The new station’s call sign will be familiar to viewers of the popular CBS sitcom, “WKRP in Cincinnati,” which aired in the late 1970s and early 1980s.
The organizers, fans of the show, asked for the sign never expecting to get it. But they found out they did the same day federal approval came through – one of many strokes of good luck they’ve enjoyed, said McIntire.
After Oak City applied last fall, the nonprofit group this spring secured a permit from the FCC to start the station – a far quicker turnaround than expected. That’s left them to raise thousands of dollars to pay for needed equipment in shorter time frame than they anticipated.
The station launched an online fundraising campaign earlier this month at kickstartkrp.com, with a goal of $15,000.
The station will have a broadcast radius of several miles, reaching listeners between the Beltline and I-540, from roughly Falls of Neuse Road to Old Milburnie Road. The content also will stream online at 1019wkrp.org.
McIntire said the details of the station’s format would depend on the programming volunteer DJs are interested in. He expects the station will play primarily music during the day, with evenings and weekends for specialty programming. The musical programs could include Top 40, dance music, oldies, and punk.
Oak City Media grew out of a local amateur sports league McIntire and others ran for two decades. As the organizers aged and realized their sporting days might be coming to end, they turned their attention to radio, an existing interest for several members.
McIntire said the the station would like to work with other community radio stations. Several groups are waiting to hear which station will receive a construction permit to broadcast from another LPFM frequency, 106.5.
Little Raleigh Radio, another community radio station, has been streaming online for several months.
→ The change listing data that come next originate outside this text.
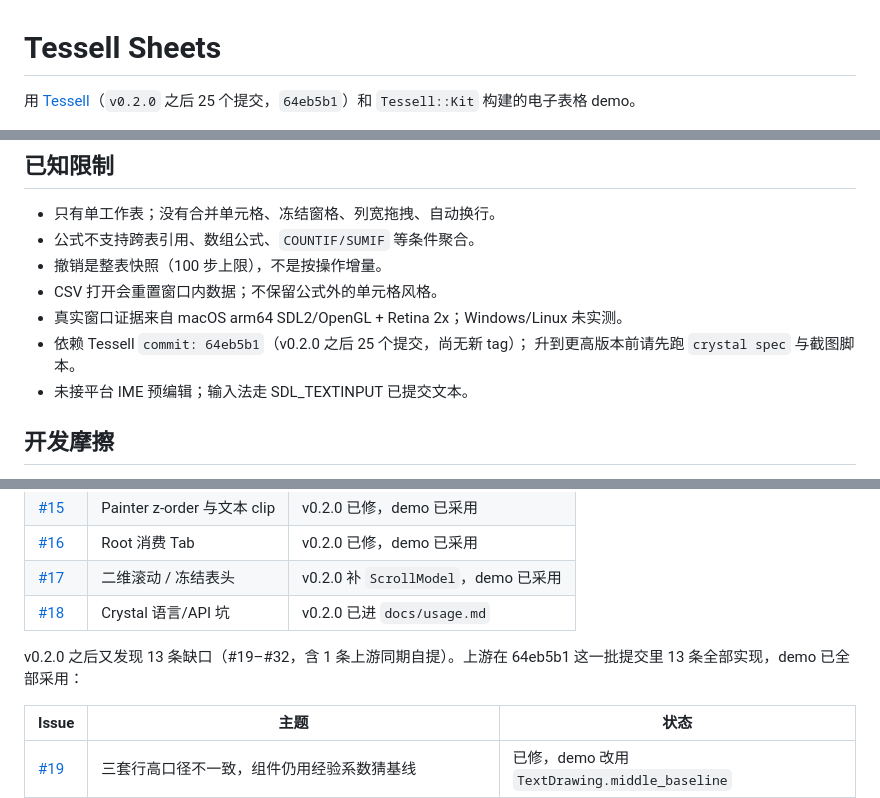
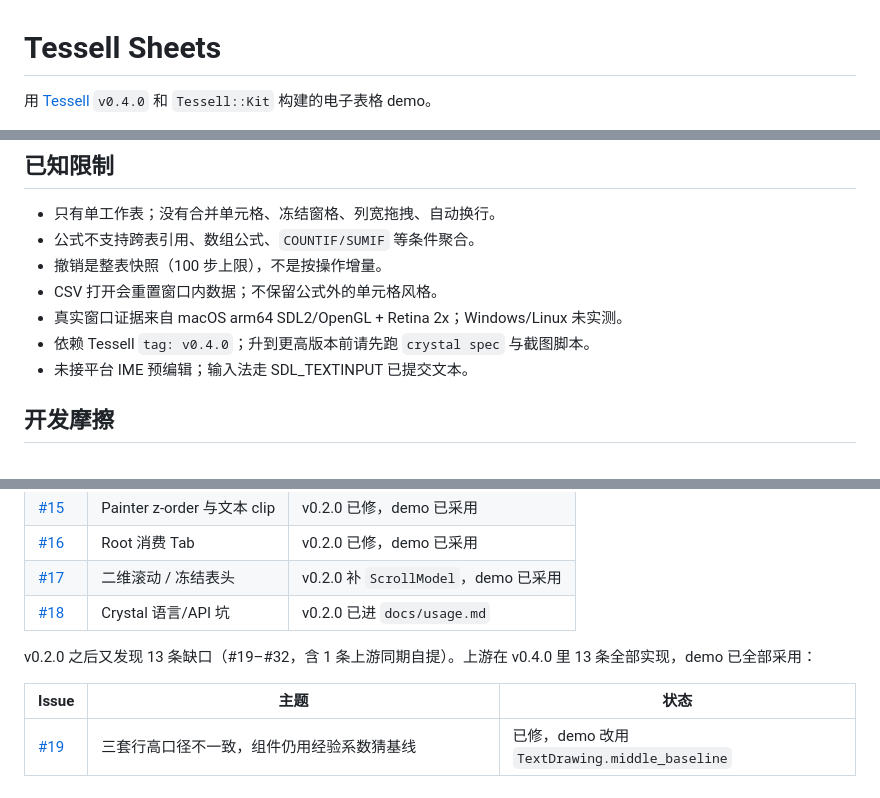
Before and after one commit to ShiningRay/tessell-sheet-demo, a Markdown page: README.md, 3 parts joined by grey strips. Rendered like a GitHub page.

```diff
--- a/README.md
+++ b/README.md
@@ -1,6 +1,6 @@
 # Tessell Sheets
 
-用 [Tessell](https://github.com/ShiningRay/tessell)（`v0.2.0` 之后 25 个提交，`64eb5b1`）和 `Tessell::Kit` 构建的电子表格 demo。
+用 [Tessell](https://github.com/ShiningRay/tessell) `v0.4.0` 和 `Tessell::Kit` 构建的电子表格 demo。
 
 ![Tessell Sheets](assets/sheet-light.png)
 
@@ -116,8 +116,7 @@ tools/export_assets.sh   # 重新生成 assets/ 下全部截图
 - 撤销是整表快照（100 步上限），不是按操作增量。
 - CSV 打开会重置窗口内数据；不保留公式外的单元格风格。
 - 真实窗口证据来自 macOS arm64 SDL2/OpenGL + Retina 2x；Windows/Linux 未实测。
-- 依赖 Tessell `commit: 64eb5b1`（v0.2.0 之后 25 个提交，尚无新 tag）；
-  升到更高版本前请先跑 `crystal spec` 与截图脚本。
+- 依赖 Tessell `tag: v0.4.0`；升到更高版本前请先跑 `crystal spec` 与截图脚本。
 - 未接平台 IME 预编辑；输入法走 SDL_TEXTINPUT 已提交文本。
 
 ## 开发摩擦
@@ -133,7 +132,7 @@ tools/export_assets.sh   # 重新生成 assets/ 下全部截图
 | [#18](https://github.com/ShiningRay/tessell/issues/18) | Crystal 语言/API 坑 | v0.2.0 已进 `docs/usage.md` |
 
 v0.2.0 之后又发现 13 条缺口（#19–#32，含 1 条上游同期自提）。上游在
-64eb5b1 这一批提交里 13 条全部实现，demo 已全部采用：
+v0.4.0 里 13 条全部实现，demo 已全部采用：
 
 | Issue | 主题 | 状态 |
 |---|---|---|
```
Also changed, not shown: CHANGELOG.md (+10 -5 lines), docs/friction-log.md (+5 -5 lines), assets/sheet-debug.png, 2 other files.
Jacob Downey, a co-founder of the station, said he does not expect to hear from the FCC until this fall at he earliest.
But, they’re moving forward with other plans, including new programming, broadcasting live from the Hopscotch music festival and exploring sharing on-air time with other groups interested in the 106.5 spot.
“We’re open to working with other community groups to have a voice through local radio,” Downey said.